Systemic lupus erythematosus (SLE, lupus) is characterized by the generation of autoantibodies that promote
tissue injury. Follicular helper T (Tfh) cells in B-cell follicles and germinal centers (GCs) of secondary lymphoid
organs are necessary for B-cell proliferation and survival, immunoglobulin (Ig) affinity selection, and
development of memory B and long-lived plasma cells following vaccination and pathogen challenge.
Autoreactive Tfh cells and GC B cells develop and persist in SLE, with generation of autoreactive memory B
cells and autoantibody-producing plasma cells. The mechanism(s) of activation and maintenance of Tfh cells in
lupus, and how they in turn promote autoreactive B cell responses, are critical to understanding the generation

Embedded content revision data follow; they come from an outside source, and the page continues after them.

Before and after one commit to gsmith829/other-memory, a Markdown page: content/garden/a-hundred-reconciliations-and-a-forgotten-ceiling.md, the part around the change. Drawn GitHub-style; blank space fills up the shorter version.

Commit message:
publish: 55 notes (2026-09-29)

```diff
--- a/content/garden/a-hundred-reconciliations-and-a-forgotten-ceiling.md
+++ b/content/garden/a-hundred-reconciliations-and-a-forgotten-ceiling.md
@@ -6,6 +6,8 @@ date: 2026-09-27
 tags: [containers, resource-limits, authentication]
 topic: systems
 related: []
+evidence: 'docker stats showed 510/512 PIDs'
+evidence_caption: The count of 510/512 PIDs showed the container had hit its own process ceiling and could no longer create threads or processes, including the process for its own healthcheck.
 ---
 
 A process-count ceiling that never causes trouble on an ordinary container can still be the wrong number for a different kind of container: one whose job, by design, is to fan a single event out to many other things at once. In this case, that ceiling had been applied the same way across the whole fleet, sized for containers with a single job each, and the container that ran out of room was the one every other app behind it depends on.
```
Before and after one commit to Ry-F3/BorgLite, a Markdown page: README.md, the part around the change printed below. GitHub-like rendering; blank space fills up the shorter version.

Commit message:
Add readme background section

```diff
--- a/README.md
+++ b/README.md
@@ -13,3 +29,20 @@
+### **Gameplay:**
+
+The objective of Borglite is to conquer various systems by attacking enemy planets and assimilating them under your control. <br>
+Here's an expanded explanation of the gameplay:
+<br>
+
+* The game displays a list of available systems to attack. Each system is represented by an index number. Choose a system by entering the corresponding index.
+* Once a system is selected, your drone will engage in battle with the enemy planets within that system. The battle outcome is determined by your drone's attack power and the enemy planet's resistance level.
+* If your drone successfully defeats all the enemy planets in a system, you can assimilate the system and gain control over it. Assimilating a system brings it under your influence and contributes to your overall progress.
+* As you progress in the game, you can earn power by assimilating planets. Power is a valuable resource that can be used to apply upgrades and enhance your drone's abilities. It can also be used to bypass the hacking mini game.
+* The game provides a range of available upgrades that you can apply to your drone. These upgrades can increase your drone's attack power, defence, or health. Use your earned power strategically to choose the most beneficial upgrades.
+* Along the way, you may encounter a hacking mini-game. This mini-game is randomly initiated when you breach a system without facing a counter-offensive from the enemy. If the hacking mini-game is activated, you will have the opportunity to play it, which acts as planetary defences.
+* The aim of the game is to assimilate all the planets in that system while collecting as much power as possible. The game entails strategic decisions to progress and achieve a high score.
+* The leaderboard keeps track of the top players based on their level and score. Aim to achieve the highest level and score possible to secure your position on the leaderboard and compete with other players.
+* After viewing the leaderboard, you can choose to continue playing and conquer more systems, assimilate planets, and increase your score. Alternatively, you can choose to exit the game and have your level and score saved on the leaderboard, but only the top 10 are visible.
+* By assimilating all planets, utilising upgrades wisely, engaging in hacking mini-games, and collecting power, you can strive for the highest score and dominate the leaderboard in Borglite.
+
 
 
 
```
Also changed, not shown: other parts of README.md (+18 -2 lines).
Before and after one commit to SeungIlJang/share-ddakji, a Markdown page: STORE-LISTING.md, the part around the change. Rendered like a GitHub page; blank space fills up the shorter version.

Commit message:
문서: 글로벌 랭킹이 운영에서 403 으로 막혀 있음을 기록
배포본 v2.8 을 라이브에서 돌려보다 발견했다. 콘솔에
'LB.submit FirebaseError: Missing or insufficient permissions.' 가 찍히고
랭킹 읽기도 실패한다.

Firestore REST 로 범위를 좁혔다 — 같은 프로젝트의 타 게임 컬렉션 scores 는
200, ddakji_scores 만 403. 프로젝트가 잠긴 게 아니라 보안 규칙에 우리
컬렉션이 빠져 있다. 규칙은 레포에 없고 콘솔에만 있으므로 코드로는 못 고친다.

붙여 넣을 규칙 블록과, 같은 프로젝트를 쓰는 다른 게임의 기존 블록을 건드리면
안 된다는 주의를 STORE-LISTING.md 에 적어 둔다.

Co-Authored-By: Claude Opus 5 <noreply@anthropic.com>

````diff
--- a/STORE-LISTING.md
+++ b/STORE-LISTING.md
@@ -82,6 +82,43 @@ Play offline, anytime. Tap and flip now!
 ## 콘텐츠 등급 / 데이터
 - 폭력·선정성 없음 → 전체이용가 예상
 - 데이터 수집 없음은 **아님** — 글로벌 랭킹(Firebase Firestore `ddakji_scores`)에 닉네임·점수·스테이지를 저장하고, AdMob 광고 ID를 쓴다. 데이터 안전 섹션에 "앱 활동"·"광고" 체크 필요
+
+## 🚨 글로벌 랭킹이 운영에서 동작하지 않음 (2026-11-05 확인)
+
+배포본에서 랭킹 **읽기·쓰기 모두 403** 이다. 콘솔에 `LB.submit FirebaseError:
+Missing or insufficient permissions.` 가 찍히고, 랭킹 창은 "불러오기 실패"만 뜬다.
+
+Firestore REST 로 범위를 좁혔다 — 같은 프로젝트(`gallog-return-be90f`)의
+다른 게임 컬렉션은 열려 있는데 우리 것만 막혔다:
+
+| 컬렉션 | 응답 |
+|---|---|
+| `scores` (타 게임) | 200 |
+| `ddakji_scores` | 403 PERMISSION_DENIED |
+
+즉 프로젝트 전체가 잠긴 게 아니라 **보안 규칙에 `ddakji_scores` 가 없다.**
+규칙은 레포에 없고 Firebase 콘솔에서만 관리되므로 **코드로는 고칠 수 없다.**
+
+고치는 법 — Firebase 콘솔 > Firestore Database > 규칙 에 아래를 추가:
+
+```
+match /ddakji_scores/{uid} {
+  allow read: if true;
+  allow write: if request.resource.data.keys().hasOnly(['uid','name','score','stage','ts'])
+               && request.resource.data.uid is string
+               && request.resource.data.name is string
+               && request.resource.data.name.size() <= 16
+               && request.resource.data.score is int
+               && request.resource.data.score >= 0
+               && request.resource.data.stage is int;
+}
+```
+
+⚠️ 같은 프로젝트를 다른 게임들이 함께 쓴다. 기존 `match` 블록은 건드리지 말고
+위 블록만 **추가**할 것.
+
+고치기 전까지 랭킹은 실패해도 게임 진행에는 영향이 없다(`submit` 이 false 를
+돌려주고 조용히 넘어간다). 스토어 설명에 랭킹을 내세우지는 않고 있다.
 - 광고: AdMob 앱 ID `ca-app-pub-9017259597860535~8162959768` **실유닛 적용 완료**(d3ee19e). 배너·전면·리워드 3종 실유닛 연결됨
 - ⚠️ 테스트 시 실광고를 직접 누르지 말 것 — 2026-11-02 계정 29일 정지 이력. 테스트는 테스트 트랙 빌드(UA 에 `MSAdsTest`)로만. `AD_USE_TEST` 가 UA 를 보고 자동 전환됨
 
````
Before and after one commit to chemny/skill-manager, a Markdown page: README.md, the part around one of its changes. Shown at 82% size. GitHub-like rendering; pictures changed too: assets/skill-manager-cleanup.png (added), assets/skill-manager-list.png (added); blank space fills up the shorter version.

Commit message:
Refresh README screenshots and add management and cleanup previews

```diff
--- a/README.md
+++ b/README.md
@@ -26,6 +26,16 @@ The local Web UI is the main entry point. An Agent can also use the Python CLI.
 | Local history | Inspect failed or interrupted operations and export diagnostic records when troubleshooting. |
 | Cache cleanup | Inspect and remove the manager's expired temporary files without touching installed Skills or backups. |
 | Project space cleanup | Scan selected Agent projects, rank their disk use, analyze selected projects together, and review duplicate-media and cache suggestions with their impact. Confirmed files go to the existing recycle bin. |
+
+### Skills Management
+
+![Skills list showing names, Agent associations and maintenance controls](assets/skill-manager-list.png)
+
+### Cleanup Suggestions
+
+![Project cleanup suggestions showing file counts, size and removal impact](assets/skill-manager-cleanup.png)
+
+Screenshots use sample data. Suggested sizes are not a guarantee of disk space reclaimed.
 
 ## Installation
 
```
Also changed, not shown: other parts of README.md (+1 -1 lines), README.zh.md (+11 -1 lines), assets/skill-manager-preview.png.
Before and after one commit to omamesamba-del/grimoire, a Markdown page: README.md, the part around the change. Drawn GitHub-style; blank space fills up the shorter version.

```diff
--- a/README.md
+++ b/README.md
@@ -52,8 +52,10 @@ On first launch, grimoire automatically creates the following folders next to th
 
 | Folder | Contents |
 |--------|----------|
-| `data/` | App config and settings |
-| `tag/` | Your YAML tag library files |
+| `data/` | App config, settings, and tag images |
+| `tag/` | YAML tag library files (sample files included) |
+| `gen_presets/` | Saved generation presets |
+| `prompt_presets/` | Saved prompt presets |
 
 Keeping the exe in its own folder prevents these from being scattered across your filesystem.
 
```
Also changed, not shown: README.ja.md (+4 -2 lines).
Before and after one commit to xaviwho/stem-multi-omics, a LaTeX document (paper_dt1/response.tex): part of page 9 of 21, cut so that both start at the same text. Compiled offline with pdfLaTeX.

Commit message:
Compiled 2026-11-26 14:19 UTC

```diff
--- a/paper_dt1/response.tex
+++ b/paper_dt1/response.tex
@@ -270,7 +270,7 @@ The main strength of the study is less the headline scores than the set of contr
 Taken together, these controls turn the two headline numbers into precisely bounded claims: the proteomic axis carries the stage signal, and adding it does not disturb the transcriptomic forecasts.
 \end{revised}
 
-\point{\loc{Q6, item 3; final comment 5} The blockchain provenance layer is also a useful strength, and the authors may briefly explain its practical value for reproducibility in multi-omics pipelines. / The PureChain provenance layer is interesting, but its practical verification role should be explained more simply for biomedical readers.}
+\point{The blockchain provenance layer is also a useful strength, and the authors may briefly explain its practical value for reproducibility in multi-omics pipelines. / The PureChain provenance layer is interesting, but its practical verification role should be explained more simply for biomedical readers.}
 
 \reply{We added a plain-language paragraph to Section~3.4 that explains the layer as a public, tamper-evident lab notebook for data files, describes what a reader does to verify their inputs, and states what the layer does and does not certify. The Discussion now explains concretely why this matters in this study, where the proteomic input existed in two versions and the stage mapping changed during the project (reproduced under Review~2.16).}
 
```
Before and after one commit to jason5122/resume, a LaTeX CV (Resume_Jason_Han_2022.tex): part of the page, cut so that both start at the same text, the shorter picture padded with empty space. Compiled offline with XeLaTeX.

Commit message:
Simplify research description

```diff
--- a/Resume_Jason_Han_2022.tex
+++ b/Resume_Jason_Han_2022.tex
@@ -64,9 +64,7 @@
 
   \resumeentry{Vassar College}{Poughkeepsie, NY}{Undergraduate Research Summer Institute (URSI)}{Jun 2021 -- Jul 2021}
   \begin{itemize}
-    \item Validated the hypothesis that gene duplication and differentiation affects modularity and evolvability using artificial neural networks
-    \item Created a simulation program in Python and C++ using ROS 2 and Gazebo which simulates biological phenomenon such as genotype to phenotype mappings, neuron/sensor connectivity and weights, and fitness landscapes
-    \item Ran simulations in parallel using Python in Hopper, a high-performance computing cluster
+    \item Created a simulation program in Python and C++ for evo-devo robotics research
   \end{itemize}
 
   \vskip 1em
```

of pathogenic autoantibodies and subsequent tissue injury, and in determining therapeutic intervention.
The Nuclear Factor of Activated T cells (NFAT) family of transcription factors is ubiquitously activated upon T
cell receptor (TCR) signaling. NFAT is activated by the phosphatase calcineurin: in canonical NFAT signaling,
dephosphorylated NFAT translocates to the nucleus and cooperates with other transcription factors, such as
AP-1 family members, to activate gene transcription of cytokines, including IL-2, as well as of other soluble and
cell-surface effectors. We have determined that NFAT operates in an AP-1 independent mode in Tfh cells
activated upon viral infection of non-autoimmune mice, distinct from that of other T cell populations, a signaling
mode we believe essential to the unique function of Tfh cells in the GC environment. It is not known if the same
occurs in the abnormal, persistent GC response in lupus.
We hypothesize that AP-1 independent NFAT signaling is essential for development and function of Tfh cells,
and that understanding this unique mode of NFAT signaling will provide insight into the Tfh-cell function in
lupus with persistence of B cell help necessary for autoantibody production. We will address our hypothesis
using murine models and cells from lupus patients. Mouse models are excellent tools for studies of disease
pathogenesis; yet, their utility is magnified when analyzed alongside investigation of patients. We propose two
aims. In aim 1, we will interrogate NFAT signaling in Tfh cells in non-autoimmune mice, determining if AP-1
independent NFAT signaling is necessary and/or sufficient for Tfh cell development and function, and
identifying the downstream effector pathways of NFAT in Tfh cells, with the goal to develop a comprehensive
profile of NFAT signaling in Tfh cells. This information will serve as an essential comparator to our studies of
lupus Tfh cells in aim 2. In the latter, we will interrogate NFAT signaling in dysregulated Tfh cells in murine
lupus and investigate the molecular and cellular effects of calcineurin inhibition on disease initiation,
progression, and organ damage. We will then test the relevance of our findings using Tfh cells from patients
with SLE. This information will enable us to determine if Tfh-cell signaling pathways are altered in systemic
autoimmunity, and dissect possible avenues of therapeutic intervention in disease.